:: Task description ::
Only the lines with the string "AutoPulse" are needed; return each of them from the entries below.

:: Provided data ::
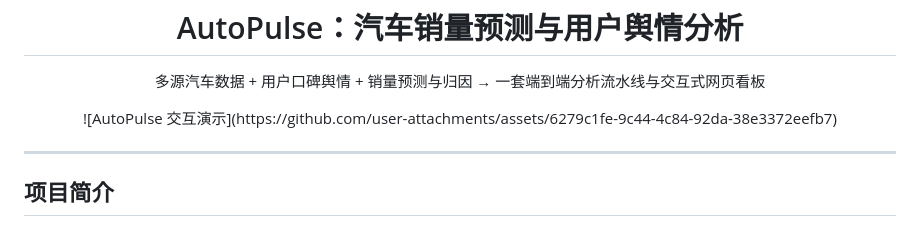
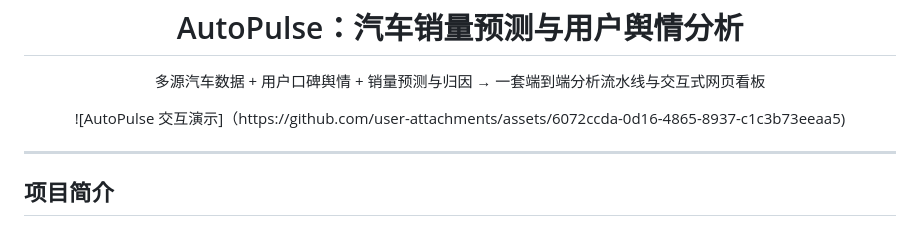
Before and after one commit to Yemyu/AutoPulse, a Markdown page: README.md, the part around the change. Rendered like a GitHub page.

Commit message:
Update image link in README.md

```diff
--- a/README.md
+++ b/README.md
@@ -9,7 +9,7 @@
 </p>
 
 <p align="center">
-  ![AutoPulse 交互演示](https://github.com/user-attachments/assets/6279c1fe-9c44-4c84-92da-38e3372eefb7)
+  ![AutoPulse 交互演示]（https://github.com/user-attachments/assets/6072ccda-0d16-4865-8937-c1c3b73eeaa5)
 </p>
 
 ---
```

:: Written solution ::
Before and after one commit to Yemyu/AutoPulse, a Markdown page: README.md, the part around the change. Rendered like a GitHub page.
-  ![AutoPulse 交互演示](https://github.com/user-attachments/assets/6279c1fe-9c44-4c84-92da-38e3372eefb7)
+  ![AutoPulse 交互演示]（https://github.com/user-attachments/assets/6072ccda-0d16-4865-8937-c1c3b73eeaa5)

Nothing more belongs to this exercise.